      As for a self-hosted blog on blogger – not as far as I know. You can certainly have your own domain name, but your content is stored on Google servers. This is actually the main reason I decided to make the move to Wordpress. Google has the authority to shut down any blogger account when they see fit. They have been known to mark accounts as “spam” for no apparent reason (it happened to Wendy Brandes, of all people). Having a self-hosted wordpress blog means that I have full control over my content, and no one can unexpectedly shut me down.

      Other reasons I decided to switch to wordpress:

      1. Customization: I felt that I was very limited with blogger. Yes, there are many templates and plug-ins available for blogger blogs, but the customization available via themes and plug-ins in wordpress is in my opinion, much greater.

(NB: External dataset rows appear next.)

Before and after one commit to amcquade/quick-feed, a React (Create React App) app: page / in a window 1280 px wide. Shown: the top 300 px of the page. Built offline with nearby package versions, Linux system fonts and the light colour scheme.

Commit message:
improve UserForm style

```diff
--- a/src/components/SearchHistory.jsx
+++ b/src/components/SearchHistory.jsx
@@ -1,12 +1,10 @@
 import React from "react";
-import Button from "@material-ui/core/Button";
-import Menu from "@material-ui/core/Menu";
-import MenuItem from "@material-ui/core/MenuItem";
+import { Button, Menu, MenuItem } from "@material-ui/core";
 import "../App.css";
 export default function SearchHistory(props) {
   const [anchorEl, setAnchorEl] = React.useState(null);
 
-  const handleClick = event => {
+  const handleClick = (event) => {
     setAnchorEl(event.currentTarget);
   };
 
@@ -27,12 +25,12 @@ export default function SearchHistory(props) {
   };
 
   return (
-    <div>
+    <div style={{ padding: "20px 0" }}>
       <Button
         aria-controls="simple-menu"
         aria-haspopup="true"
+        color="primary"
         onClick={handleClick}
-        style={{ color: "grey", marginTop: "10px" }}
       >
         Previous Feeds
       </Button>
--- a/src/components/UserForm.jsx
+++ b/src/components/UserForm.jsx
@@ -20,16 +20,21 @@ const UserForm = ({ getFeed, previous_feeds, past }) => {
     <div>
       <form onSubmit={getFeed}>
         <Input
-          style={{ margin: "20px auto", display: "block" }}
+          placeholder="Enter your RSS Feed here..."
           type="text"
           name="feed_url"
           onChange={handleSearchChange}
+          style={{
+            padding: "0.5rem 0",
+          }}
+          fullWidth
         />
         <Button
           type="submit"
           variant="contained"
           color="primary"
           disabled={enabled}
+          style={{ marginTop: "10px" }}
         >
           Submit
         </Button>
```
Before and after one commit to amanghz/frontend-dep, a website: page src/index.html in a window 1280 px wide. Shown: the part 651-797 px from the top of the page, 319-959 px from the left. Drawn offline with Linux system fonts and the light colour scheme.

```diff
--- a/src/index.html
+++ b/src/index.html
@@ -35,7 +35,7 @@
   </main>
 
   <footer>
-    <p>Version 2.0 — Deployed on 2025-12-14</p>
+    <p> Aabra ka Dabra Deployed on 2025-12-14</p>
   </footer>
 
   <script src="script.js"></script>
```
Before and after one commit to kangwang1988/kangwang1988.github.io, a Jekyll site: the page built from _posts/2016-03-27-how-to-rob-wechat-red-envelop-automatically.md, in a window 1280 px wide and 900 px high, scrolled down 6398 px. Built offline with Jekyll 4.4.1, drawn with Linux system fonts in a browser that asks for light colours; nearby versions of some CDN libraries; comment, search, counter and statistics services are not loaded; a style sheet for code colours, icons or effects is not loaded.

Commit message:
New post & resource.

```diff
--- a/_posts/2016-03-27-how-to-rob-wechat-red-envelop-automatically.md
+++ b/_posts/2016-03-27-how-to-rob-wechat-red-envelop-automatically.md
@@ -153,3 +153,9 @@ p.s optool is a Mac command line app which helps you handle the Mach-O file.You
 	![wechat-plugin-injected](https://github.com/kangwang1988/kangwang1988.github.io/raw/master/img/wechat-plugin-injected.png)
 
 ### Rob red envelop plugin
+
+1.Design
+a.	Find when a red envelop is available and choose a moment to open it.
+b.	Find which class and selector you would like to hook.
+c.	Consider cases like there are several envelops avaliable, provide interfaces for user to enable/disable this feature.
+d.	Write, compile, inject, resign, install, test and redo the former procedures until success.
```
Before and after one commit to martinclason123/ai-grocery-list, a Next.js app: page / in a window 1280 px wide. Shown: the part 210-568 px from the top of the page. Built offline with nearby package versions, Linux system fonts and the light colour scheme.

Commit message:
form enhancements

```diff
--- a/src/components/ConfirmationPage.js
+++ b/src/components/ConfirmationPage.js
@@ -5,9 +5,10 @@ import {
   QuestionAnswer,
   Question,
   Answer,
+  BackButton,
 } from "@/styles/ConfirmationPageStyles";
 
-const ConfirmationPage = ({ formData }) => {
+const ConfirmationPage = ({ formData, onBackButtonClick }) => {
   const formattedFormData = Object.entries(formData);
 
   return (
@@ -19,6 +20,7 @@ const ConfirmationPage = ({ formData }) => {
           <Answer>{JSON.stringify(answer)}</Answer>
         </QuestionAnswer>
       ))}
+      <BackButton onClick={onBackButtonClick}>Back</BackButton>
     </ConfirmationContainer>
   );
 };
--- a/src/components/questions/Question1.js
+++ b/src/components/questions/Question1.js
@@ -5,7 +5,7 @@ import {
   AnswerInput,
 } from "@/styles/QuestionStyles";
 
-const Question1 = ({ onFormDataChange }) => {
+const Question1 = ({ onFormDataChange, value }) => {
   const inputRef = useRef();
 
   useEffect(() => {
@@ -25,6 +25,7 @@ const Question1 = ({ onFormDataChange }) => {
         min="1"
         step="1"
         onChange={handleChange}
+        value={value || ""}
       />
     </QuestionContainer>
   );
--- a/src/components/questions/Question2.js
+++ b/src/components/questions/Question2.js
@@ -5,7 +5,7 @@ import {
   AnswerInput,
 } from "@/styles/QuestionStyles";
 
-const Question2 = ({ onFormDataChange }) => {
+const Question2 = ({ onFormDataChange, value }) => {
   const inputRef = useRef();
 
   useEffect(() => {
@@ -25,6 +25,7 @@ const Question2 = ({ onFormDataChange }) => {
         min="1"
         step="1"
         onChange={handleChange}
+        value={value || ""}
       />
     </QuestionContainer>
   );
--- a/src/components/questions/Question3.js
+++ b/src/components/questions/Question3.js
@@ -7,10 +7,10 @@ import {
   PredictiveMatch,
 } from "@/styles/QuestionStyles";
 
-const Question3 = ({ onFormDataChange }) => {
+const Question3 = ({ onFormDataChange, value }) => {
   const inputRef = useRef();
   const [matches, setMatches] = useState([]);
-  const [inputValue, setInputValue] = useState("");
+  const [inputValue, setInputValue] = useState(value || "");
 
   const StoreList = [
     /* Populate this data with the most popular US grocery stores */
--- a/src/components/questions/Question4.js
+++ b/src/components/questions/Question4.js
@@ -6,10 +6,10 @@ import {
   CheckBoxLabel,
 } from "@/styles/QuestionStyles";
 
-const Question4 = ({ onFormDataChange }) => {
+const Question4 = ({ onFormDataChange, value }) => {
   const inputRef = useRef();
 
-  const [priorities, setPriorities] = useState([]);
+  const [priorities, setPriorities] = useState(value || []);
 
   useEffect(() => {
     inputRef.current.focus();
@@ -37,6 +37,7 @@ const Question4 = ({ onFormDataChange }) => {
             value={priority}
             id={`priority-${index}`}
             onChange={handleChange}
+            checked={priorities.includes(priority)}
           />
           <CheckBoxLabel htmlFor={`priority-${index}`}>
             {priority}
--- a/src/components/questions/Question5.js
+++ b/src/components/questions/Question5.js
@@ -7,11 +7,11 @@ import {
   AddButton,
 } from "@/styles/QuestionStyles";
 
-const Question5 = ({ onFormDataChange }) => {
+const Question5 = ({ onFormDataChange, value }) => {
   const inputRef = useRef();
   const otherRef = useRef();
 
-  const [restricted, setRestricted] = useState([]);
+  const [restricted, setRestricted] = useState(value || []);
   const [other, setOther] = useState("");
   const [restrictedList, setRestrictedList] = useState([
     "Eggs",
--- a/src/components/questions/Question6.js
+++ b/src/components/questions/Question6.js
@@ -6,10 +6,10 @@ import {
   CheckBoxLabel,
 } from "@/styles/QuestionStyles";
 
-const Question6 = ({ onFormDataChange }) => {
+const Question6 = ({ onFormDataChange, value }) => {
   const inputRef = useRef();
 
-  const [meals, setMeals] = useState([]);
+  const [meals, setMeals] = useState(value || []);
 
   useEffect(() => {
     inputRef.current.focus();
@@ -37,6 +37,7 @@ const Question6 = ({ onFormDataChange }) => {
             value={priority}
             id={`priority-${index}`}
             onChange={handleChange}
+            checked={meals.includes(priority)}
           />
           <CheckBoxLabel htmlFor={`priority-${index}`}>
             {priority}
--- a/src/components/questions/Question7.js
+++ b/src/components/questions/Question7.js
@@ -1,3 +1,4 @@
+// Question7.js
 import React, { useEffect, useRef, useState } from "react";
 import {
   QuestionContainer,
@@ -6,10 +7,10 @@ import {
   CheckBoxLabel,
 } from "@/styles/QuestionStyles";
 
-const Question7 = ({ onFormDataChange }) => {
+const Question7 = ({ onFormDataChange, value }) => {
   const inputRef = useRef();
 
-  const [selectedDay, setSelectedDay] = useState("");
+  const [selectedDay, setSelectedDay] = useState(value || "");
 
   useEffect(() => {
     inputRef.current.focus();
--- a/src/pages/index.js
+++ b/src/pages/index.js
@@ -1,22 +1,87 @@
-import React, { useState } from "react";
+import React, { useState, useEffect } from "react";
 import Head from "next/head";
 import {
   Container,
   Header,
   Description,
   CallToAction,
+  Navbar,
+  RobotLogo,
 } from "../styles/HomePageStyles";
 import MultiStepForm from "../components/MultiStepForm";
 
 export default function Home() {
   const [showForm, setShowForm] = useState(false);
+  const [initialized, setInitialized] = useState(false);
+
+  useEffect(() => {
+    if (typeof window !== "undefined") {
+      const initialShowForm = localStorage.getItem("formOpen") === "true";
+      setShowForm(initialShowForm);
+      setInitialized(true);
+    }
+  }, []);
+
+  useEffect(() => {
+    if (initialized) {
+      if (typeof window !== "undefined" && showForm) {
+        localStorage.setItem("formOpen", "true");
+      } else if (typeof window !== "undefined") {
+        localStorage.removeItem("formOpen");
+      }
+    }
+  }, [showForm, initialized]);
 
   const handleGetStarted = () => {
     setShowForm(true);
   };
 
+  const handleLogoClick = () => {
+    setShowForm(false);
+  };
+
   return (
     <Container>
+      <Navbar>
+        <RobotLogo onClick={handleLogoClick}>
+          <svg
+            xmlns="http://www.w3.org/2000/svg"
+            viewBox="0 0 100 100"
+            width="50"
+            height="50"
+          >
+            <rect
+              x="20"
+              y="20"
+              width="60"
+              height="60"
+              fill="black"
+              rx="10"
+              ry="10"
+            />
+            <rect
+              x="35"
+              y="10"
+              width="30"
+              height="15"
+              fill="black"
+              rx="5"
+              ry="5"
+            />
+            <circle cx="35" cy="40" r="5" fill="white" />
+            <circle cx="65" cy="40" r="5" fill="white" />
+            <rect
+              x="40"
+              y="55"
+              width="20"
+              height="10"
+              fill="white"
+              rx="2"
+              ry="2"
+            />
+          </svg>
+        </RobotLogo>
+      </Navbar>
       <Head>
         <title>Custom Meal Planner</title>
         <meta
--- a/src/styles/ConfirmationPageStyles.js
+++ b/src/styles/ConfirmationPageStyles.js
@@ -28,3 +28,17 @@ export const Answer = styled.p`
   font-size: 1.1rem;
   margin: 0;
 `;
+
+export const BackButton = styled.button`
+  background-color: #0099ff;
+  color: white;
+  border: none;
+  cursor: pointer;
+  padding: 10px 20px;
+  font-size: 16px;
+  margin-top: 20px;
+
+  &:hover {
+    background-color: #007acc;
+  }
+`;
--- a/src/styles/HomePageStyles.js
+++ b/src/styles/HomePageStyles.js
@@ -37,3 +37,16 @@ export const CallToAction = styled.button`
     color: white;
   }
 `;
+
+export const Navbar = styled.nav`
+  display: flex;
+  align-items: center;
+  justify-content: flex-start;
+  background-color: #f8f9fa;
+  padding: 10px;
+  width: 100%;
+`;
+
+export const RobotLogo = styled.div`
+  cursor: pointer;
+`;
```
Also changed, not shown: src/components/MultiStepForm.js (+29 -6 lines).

      2. SEO: wordpress is much more SEO friendly. Search engine optimization is a very important element of trying to grow a blog. Blogger is very limited where this is concerned, whereas wordpress gives you so many options I am still learning!

      3. Professionalism: this is a matter of opinion, of course, but I find the general appearance of wordpress blogs to be far more professional looking than blogger blogs. They are cleaner and more functional.

      4. Post Editor: right before I made the switch I was becoming increasingly frustrated with blogger’s post editor. I find wordpress’s to be much more user-friendly. It does what I ask it to. Images go where I want them. Text appears the way I would like. It is much more user-friendly, and therefore, less frustrating to work with.

      I hope that helps!